Image comparison data:
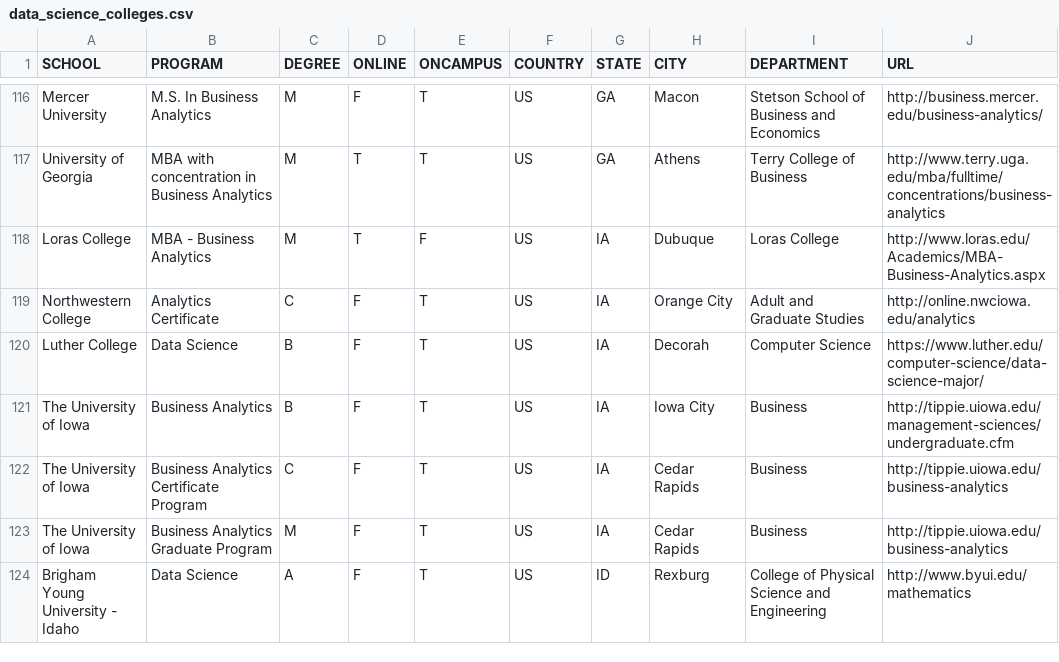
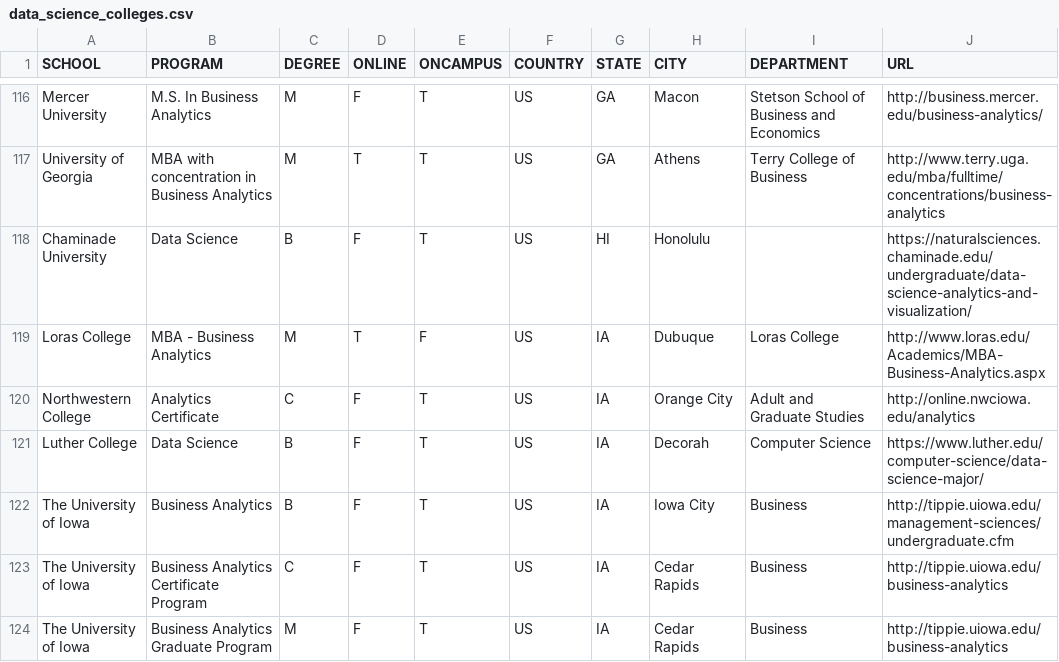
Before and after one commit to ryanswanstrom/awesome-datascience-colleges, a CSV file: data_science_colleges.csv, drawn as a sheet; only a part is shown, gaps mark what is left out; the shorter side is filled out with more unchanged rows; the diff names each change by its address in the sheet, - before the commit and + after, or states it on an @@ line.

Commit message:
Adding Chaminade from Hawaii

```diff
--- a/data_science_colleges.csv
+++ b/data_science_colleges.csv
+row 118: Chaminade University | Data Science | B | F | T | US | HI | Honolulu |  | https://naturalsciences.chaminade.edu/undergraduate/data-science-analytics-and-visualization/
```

...

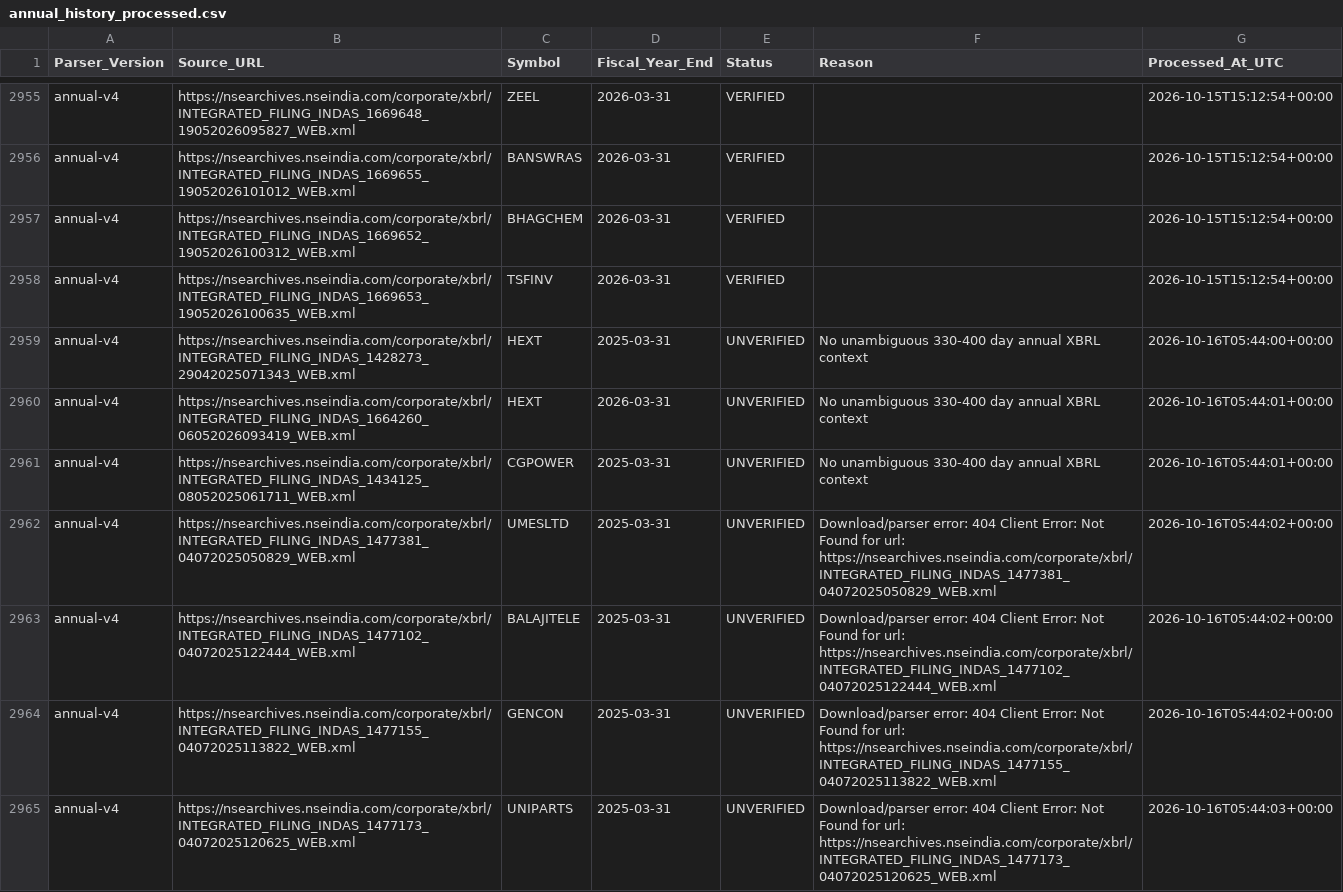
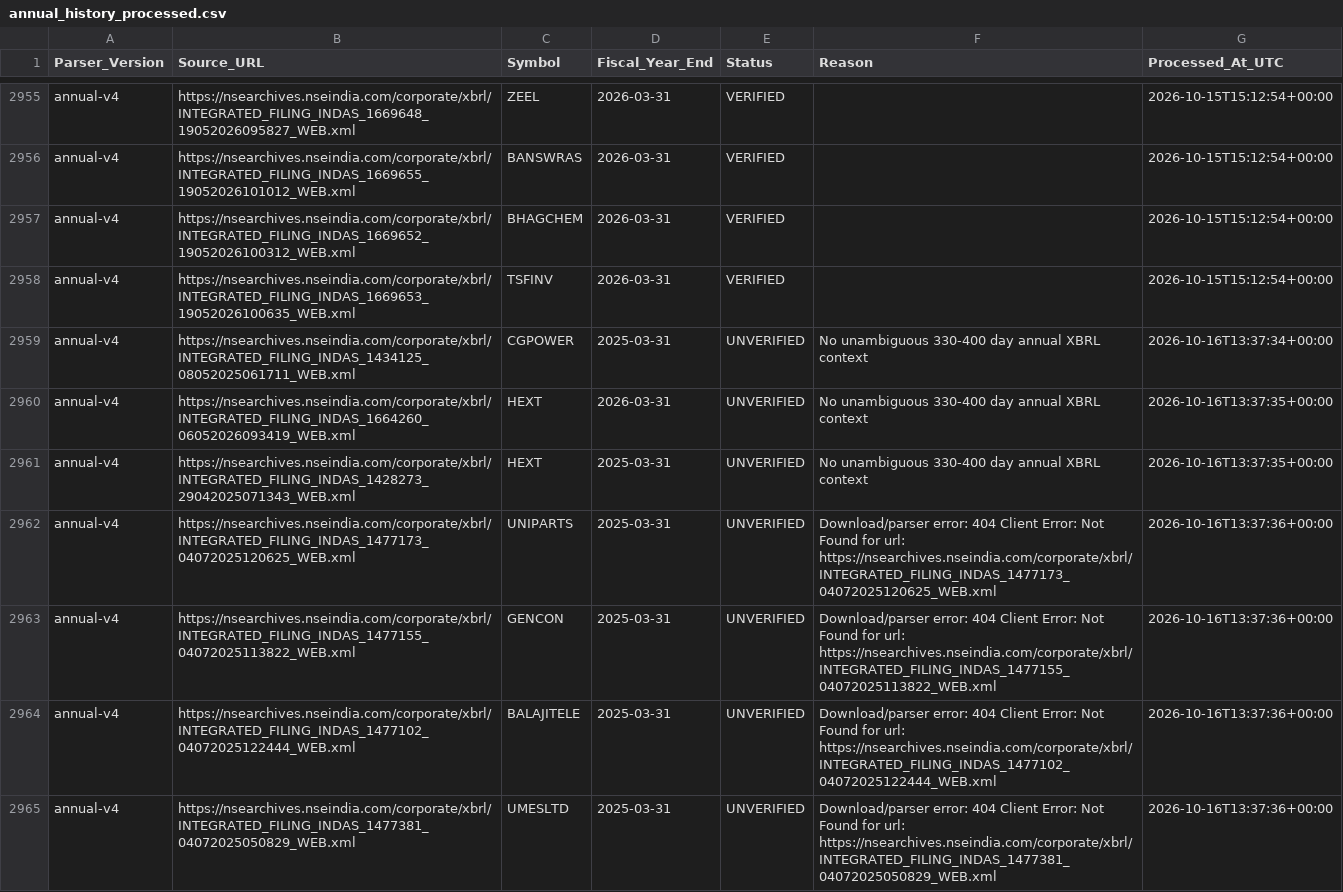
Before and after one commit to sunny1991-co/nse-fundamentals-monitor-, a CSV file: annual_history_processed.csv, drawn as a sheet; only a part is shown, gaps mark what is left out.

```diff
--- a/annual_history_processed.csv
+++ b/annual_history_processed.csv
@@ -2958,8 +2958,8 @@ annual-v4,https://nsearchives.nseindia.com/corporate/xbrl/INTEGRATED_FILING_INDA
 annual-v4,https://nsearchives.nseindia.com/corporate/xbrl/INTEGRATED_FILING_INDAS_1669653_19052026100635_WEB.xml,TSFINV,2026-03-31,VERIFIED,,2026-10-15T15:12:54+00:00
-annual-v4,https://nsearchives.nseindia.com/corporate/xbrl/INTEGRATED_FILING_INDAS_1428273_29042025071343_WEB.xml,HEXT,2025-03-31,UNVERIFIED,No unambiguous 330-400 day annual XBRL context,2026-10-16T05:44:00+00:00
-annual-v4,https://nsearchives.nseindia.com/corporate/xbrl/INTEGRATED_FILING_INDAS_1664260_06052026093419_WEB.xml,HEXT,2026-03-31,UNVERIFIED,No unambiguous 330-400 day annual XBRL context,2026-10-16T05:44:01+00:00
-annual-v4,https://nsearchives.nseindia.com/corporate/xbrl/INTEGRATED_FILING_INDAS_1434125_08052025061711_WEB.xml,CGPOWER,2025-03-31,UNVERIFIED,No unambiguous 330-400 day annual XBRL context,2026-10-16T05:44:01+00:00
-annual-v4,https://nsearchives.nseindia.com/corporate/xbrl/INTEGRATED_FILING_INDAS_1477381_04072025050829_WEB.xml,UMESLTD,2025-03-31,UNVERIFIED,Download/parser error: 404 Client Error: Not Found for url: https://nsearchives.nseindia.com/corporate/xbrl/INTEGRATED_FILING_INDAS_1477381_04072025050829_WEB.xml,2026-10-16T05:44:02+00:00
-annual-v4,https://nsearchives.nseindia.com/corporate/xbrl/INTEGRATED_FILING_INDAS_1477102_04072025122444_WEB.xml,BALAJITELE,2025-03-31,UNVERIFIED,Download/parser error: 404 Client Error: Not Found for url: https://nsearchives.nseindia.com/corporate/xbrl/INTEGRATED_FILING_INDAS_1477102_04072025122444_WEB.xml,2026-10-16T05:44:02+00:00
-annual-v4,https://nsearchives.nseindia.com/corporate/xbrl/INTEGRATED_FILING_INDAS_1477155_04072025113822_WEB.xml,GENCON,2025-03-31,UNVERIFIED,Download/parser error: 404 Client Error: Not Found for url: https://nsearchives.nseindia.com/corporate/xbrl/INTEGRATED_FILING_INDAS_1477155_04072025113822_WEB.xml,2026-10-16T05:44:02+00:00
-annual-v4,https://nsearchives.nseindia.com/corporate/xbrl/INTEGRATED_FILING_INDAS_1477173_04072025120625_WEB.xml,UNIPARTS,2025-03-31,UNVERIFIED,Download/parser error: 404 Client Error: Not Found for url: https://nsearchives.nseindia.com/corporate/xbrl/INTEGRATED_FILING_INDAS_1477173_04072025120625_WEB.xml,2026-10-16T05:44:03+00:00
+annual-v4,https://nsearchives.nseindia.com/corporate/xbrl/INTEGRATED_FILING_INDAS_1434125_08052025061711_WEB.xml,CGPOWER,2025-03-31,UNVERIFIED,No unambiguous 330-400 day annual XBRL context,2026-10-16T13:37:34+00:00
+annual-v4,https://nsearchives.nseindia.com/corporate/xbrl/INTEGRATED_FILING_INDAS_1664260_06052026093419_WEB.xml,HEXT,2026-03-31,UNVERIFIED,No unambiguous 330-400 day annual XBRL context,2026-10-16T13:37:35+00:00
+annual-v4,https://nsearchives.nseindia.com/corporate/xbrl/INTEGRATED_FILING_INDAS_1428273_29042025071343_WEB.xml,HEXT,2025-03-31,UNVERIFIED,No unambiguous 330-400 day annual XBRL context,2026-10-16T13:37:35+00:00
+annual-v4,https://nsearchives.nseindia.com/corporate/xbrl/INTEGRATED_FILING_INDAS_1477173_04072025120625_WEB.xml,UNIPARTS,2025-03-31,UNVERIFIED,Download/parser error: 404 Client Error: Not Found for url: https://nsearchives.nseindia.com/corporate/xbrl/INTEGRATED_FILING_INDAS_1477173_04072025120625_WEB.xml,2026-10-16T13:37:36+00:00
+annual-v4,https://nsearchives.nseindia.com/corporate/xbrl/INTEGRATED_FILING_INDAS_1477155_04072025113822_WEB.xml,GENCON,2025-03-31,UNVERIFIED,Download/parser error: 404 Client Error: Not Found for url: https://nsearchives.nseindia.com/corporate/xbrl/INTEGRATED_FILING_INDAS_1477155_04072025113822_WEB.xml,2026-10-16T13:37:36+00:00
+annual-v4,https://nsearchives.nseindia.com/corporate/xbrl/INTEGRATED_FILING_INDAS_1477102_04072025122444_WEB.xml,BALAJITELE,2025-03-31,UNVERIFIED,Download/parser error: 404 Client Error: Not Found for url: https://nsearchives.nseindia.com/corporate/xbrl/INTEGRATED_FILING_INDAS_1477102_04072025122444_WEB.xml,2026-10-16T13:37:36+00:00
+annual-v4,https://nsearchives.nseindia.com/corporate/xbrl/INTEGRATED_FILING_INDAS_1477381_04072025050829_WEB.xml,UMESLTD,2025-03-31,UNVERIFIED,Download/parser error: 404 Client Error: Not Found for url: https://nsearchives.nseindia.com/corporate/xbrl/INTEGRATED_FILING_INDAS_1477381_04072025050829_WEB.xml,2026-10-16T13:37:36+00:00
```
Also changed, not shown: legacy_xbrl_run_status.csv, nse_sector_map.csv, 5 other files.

--

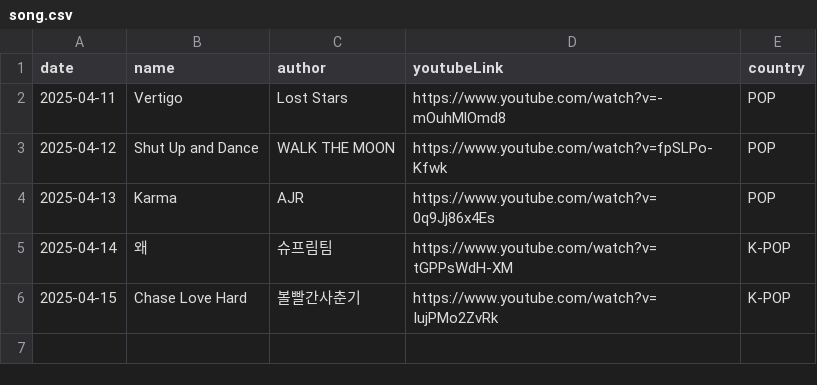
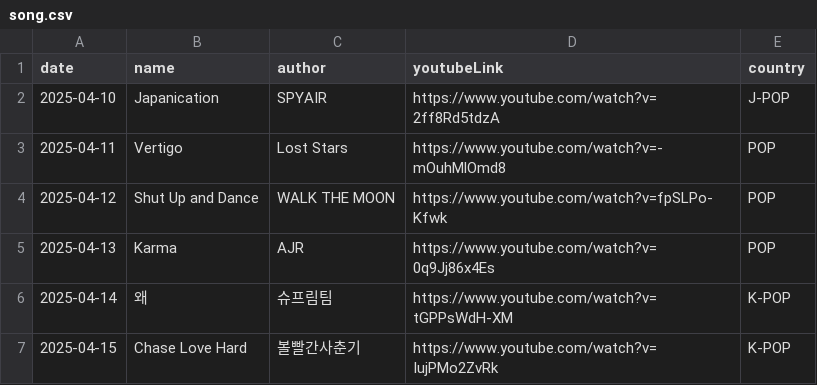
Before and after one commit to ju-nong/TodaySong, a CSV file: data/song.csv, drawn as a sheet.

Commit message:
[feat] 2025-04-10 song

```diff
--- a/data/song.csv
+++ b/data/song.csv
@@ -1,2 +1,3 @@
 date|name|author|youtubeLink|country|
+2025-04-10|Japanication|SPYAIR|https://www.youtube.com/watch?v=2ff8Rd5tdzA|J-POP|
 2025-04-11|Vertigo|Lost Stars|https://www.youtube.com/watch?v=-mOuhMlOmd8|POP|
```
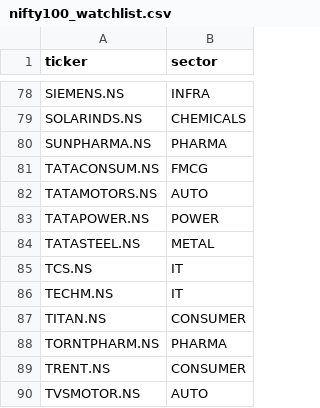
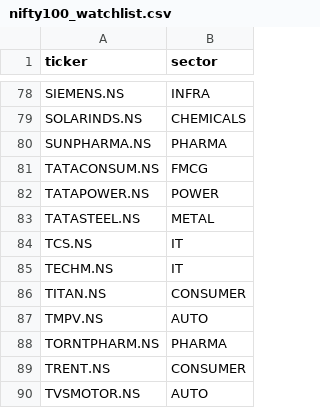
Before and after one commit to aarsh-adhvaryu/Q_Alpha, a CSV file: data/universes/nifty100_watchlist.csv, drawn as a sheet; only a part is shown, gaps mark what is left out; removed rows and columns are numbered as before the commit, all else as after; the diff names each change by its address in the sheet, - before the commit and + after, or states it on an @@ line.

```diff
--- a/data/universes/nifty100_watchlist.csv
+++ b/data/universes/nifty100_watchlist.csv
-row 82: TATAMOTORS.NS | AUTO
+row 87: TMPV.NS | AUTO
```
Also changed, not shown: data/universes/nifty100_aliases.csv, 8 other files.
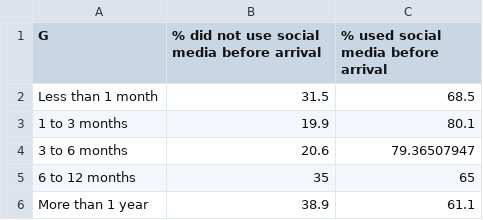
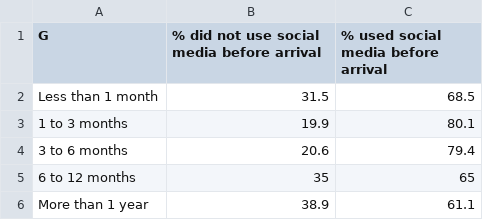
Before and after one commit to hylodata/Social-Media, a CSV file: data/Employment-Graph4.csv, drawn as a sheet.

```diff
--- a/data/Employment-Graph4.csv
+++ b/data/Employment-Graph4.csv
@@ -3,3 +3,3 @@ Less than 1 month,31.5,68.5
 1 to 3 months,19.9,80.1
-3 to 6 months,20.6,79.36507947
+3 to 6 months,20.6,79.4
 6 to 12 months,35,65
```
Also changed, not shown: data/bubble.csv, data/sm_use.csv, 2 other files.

• [PROBLEM STATEMENT]: Find the line with "Also changed, not shown: data/universes/nifty100_aliases.csv, 8" and the line with "Also changed, not shown: data/bubble.csv, data/sm_use.csv, 2" in the records above. Copy both and all lines between them exactly, without pictures.

• [ANSWER FOR THIS EXERCISE]:
Also changed, not shown: data/universes/nifty100_aliases.csv, 8 other files.
Before and after one commit to hylodata/Social-Media, a CSV file: data/Employment-Graph4.csv, drawn as a sheet.

```diff
--- a/data/Employment-Graph4.csv
+++ b/data/Employment-Graph4.csv
@@ -3,3 +3,3 @@ Less than 1 month,31.5,68.5
 1 to 3 months,19.9,80.1
-3 to 6 months,20.6,79.36507947
+3 to 6 months,20.6,79.4
 6 to 12 months,35,65
```
Also changed, not shown: data/bubble.csv, data/sm_use.csv, 2 other files.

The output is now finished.